I recently stumbled across a concept I was unfamiliar with: emotional intelligence. Upon taking a deeper dive into what it meant and how my career could benefit from it, I realized it was something I needed to share with our stakeholders.
Justin Bariso, subject matter expert on emotional intelligence and one of LinkedIn’s top management voices of 2015, was kind enough to give us a rare commodity: his time. He answered some questions that we felt would be beneficial for both our young and seasoned professionals.
Bariso is also a columnist for Inc.com and the author of the upcoming book The Real-World Approach to Emotional Intelligence.
See what he had to share with us below:
1. What is something you wish you would tell your twenty-something year old self in regard to getting ready to enter the workforce?

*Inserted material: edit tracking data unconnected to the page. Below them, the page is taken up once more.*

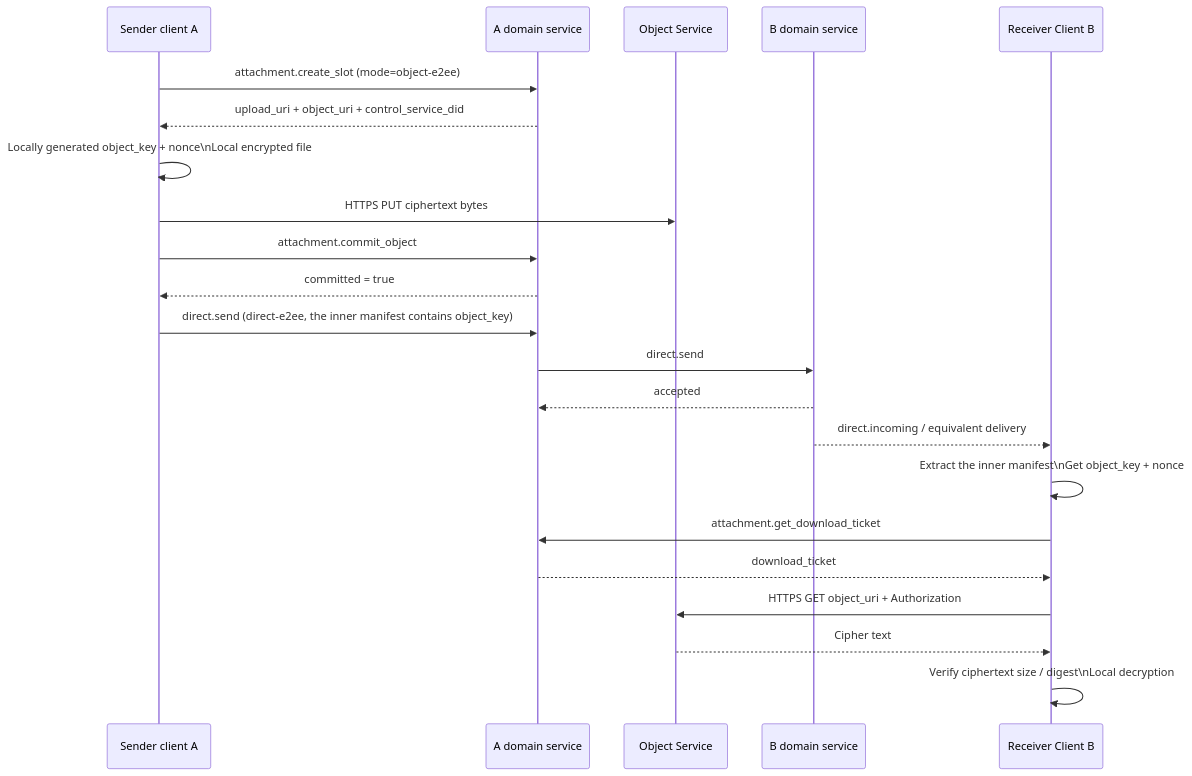
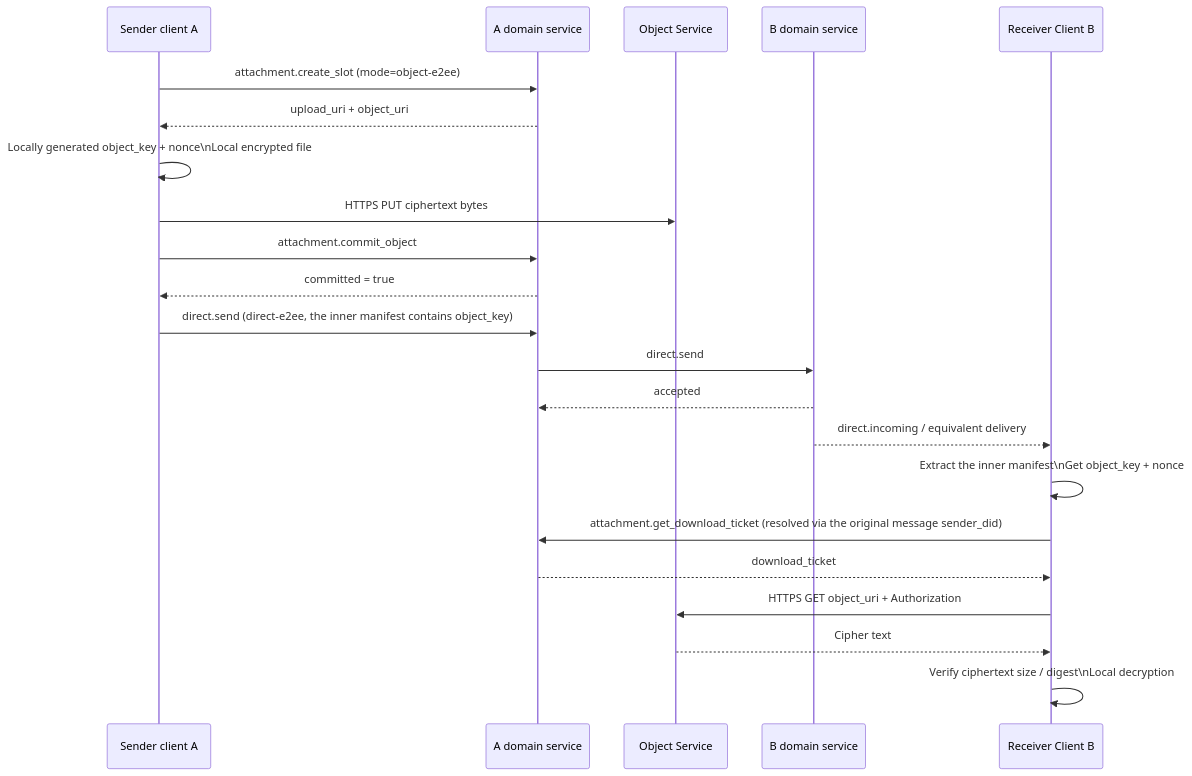
One commit to NeatNerdPrime/AgentNetworkProtocol changed the third of 5 diagrams in message/07-attachments-and-object-transfer.md. Above: the diagram before and after it, drawn with Mermaid. The commit also changed other lines of this file and 3 other files, not shown here.

````diff
--- a/message/07-attachments-and-object-transfer.md
+++ b/message/07-attachments-and-object-transfer.md
@@ -220,25 +220,25 @@
 ```mermaid
 sequenceDiagram
     participant A as Sender client A
     participant AS as A domain service
     participant OS as Object Service
     participant BS as B domain service
     participant B as Receiver Client B
 
     A->>AS: attachment.create_slot (mode=object-e2ee)
-    AS-->>A: upload_uri + object_uri + control_service_did
+    AS-->>A: upload_uri + object_uri
     A->>A: Locally generated object_key + nonce\nLocal encrypted file
     A->>OS: HTTPS PUT ciphertext bytes
     A->>AS: attachment.commit_object
     AS-->>A: committed = true
     A->>AS: direct.send (direct-e2ee, the inner manifest contains object_key)
     AS->>BS: direct.send
     BS-->>AS: accepted
     BS-->>B: direct.incoming / equivalent delivery
     B->>B: Extract the inner manifest\nGet object_key + nonce
-    B->>AS: attachment.get_download_ticket
+    B->>AS: attachment.get_download_ticket (resolved via the original message sender_did)
     AS-->>B: download_ticket
     B->>OS: HTTPS GET object_uri + Authorization
     OS-->>B: Cipher text
     B->>B: Verify ciphertext size / digest\nLocal decryption
 ```
````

I’d say: Remember, you’re the new guy now. Soak everything in, and be ready for feedback. Take whatever criticism you get and learn from it. You’ll have plenty of chances to share ideas, and even to lead…but you’ll always be able to learn from others, and you’ll always have room to grow.
2. You are a subject matter expert on emotional intelligence. What is your elevator pitch on this concept? Can you give us an example?
Emotional intelligence is a person’s ability to identify emotions (in both themselves and others), to recognize the powerful effects of those emotions, and to use that information to inform and guide behavior.)
One example would be recognizing you’re in an emotionally charged situation, then having the ability to pause and prevent yourself from saying something you’ll later regret. Or recognizing that someone else is speaking and acting irrationally (due to emotion), and helping them to calm down…or simply realizing that any discussion should wait until the person is in a better frame of mind.
3. How would you encourage young professionals to incorporate emotional intelligence into their careers or internships?
Young professionals should be willing to learn first. Of course you have great ideas. But nobody wants “the newbie” to come in and try to change everything–it goes against our nature; it makes us defensive.
Instead, be willing to be trained; there’s no perfect method, so even if it’s not ideal, chances are you can still learn from it. Be positive and sincerely thankful to others, and you’ll build trust in the relationship. The time will come when it’s time to share your ideas, and for change. If you show consideration and respect in sharing your thoughts and opinions, others will be a lot more willing to hear what you have to say
4. Can you tell us about a time when emotional intelligence helped you, or the lack thereof hindered you?
When you write for a public audience, you open yourself up to a lot of people. Emotional intelligence has helped me to see that I don’t have to respond to every negative comment, or engage in every dissenting opinion. The other day I couldn’t help but write a reply to someone who was trying to bait me on social media–but I didn’t press “send.” When I come back an hour later, I asked myself: “Is this really important? How will I feel about this in a day, or a year?” Then I just deleted it, and felt pretty good about it.
In the past, though, I haven’t been so good…and have wasted a lot of time defending my opinion to people who aren’t willing to listen. It ends up being self-defeating. Over time, I’ve learned to pick and choose my moments…but I’m as imperfect as any and it’s a continuous learning process.
5. Can you recall having encountered an ethical dilemma in your career? Did you feel prepared to navigate it?
I run into ethical dilemmas regularly. They’re usually variations of the same theme: Am I willing to stretch the rules, as long as I’m not breaking them outright?
My strong belief in a higher power guides my sense of ethics. I usually don’t reference that in my writing, but it plays a huge part in shaping who I am and the decisions I make.
Getting the opportunity to hear from Justin first hand was both insightful and encouraging. We hope our readers can also benefit from this short, but sweet interview. At the CPT we are constantly looking for new resources we can make available to our ethical leaders across the country. Do you have any questions on this or other topics? Feel free to email us at: firstname.lastname@example.org.
— Alexia Kammer
Business Development Specialist, NASBA Center for the Public Trust